I’ve tried all types of cornbread, and this one is a stand out—not only because of it’s luscious texture but because the sweetness is super with really spicy chili. I would use or omit the pumpkin pie spice depending on what you’re serving the bread with. I added about 1/8 teaspoon pumpkin pie spice and may add more if I make it again with Cincinnati chili as the flavor would complement the cinnamon and allspice in the chili. Otherwise I followed the directions precisely.[Trudy N.B.] This cornbread was moist and had just the right amount of sweetness for us. I used the pumpkin pie spice in mine and liked the addition. Everything came together nicely and quickly, assuming the sweet potatoes were already cooked. I served it with chili. This was a hit with our toddler, too. I think it could have used about 1/2 teaspoon more salt, but otherwise it’s a great recipe as written.
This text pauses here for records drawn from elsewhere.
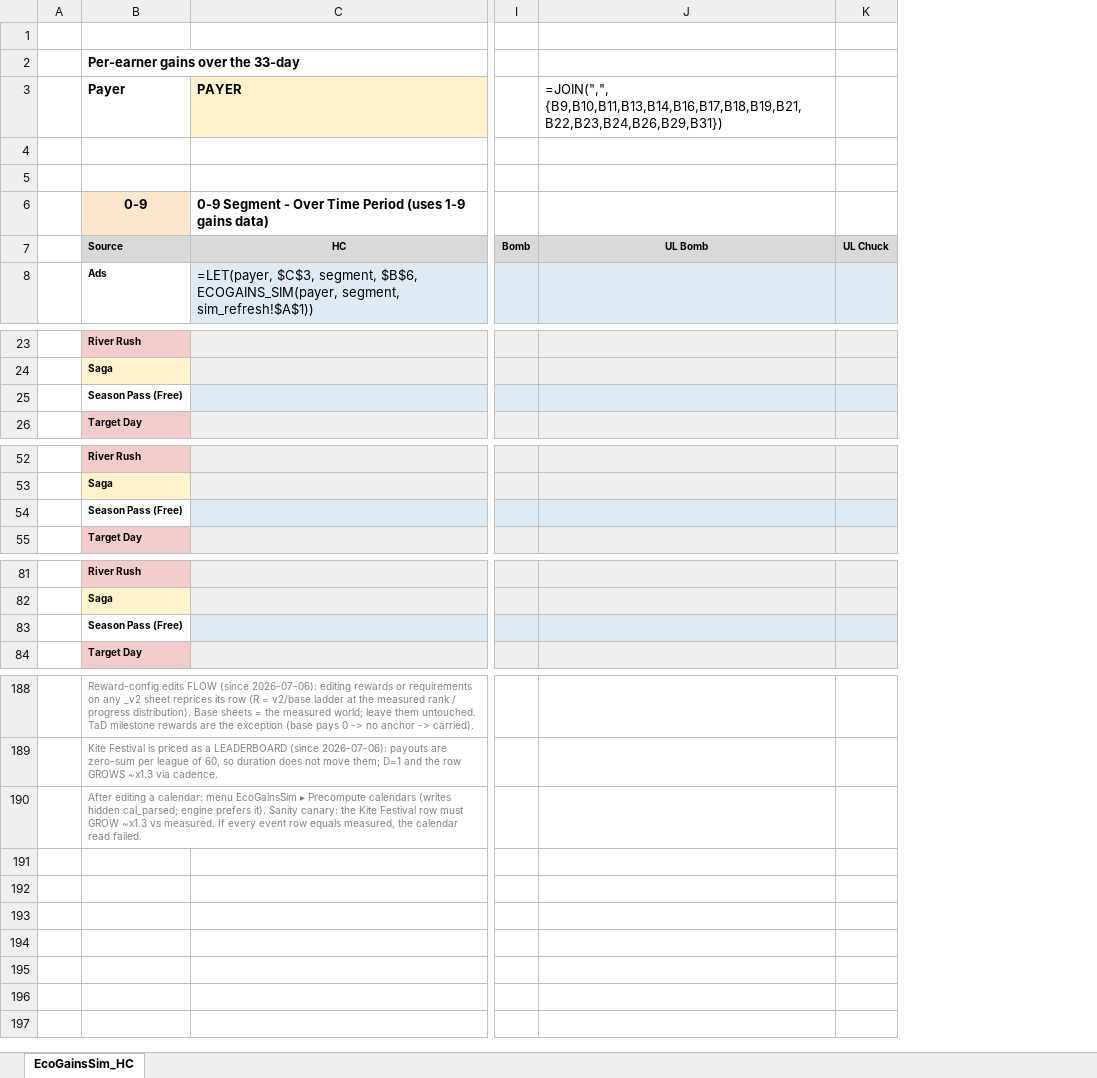
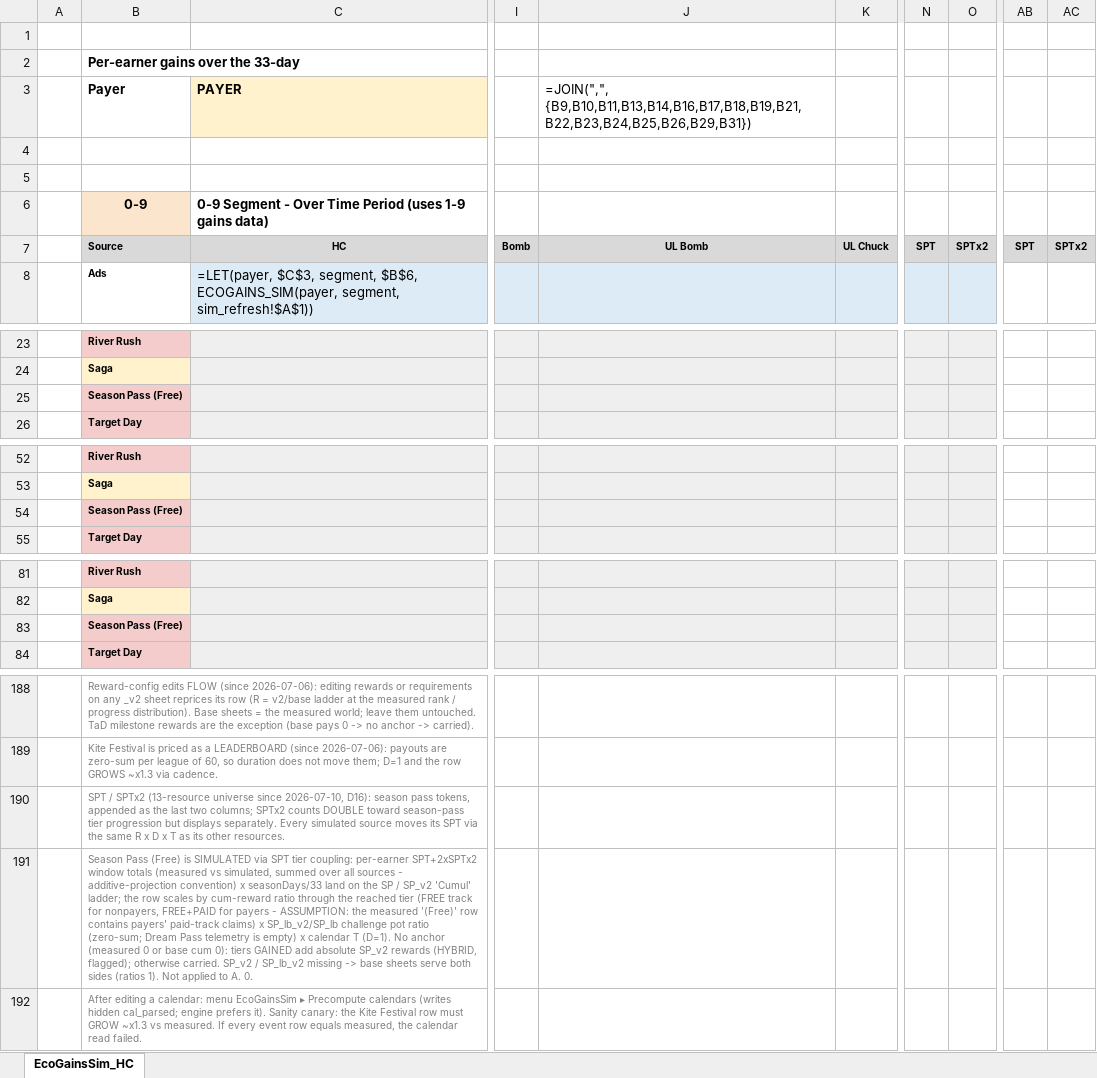
Before and after one commit to Teatree/r_live_ops_2, an Excel workbook: display/EcoGainsSim_HC_v4.xlsx, sheet EcoGainsSim_HC, drawn as a sheet; only a part is shown, gaps mark what is left out; values as stored, in another font and other column widths than the file's, no borders; formulas without a stored value are shown as written; conditional formats not drawn; rows hold the shown columns only; the diff covers the shown part only; the diff names each change by its address in the sheet, - before the commit and + after, or states it on an @@ line.

```diff
--- a/display/EcoGainsSim_HC_v4.xlsx (sheet EcoGainsSim_HC)
+++ b/display/EcoGainsSim_HC_v4.xlsx (sheet EcoGainsSim_HC)
+column N, row 7: SPT
+column O, row 7: SPTx2
+column AB, row 7: SPT
+column AC, row 7: SPTx2
-J3: =JOIN(",", {B9,B10,B11,B13,B14,B16,B17,B18,B19,B21,B22,B23,B24,B26,B29,B31})
+J3: =JOIN(",", {B9,B10,B11,B13,B14,B16,B17,B18,B19,B21,B22,B23,B24,B25,B26,B29,B31})
-B25 fill: none
+B25 fill: #F4CCCC
-B54 fill: none
+B54 fill: #F4CCCC
-B83 fill: none
+B83 fill: #F4CCCC
+row 190:  | SPT / SPTx2 (13-resource universe since 2026-07-10, D16): season pass tokens, appended as the last two columns; SPTx2 counts DOUBLE toward season-pass tier progression but displays separately. Every simulated source moves its SPT via the same R x D x T as its other resources.
+row 191:  | Season Pass (Free) is SIMULATED via SPT tier coupling: per-earner SPT+2xSPTx2 window totals (measured vs simulated, summed over all sources - additive-projection convention) x seasonDays/33 land on the SP / SP_v2 'Cumul' ladder; the row scales by cum-reward ratio through the reached tier (FREE track for nonpayers, FREE+PAID for payers - ASSUMPTION: the measured '(Free)' row contains payers' paid-track claims) x SP_lb_v2/SP_lb challenge pot ratio (zero-sum; Dream Pass telemetry is empty) x calendar T (D=1). No anchor (measured 0 or base cum 0): tiers GAINED add absolute SP_v2 rewards (HYBRID, flagged); otherwise carried. SP_v2 / SP_lb_v2 missing -> base sheets serve both sides (ratios 1). Not applied to A. 0.
```
Also changed, not shown: cell formats elsewhere in this sheet, display/EcoGainsSim_Daily_v2.xlsx, display/EcoGainsSim_PlybyPly_v6.xlsx, 24 other files.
This is one of the richest, most flavorful cornbreads I have had in a long time. The sweet potato flavor was subtle, but it added a depth of flavor that contrasted nicely with the slight tang from the sour cream and the richness of the eggs and butter. I didn’t have self-rising cornmeal mix, so I made my own. I really hesitated to use the large amount of baking powder suggested in the substitution note. I decided to substitute 1 1/2 cups stoneground cornmeal, 1/2 cup all-purpose flour, 2 teaspoons baking powder, and 1 teaspoon salt. The cornbread rose high and was light and airy (or as airy as cornbread with stoneground cornmeal can be). I loved the bread, but I would hesitate to make it again, at least as written. If I’m going to invest in the calories of five eggs, a stick of butter and a cup of sour cream, it is going to be in a cake instead of cornbread. I might take the idea and incorporate sweet potatoes into my usual, much leaner, cornbread recipe. I might also take the concept and run with it, using a can of pumpkin instead of sweet potatoes. I did use the spice, but I substituted cinnamon for the pumpkin pie spice. We could hardly taste it. If I had to do it over again, I would increase the cinnamon or pumpkin pie spice to a full teaspoon.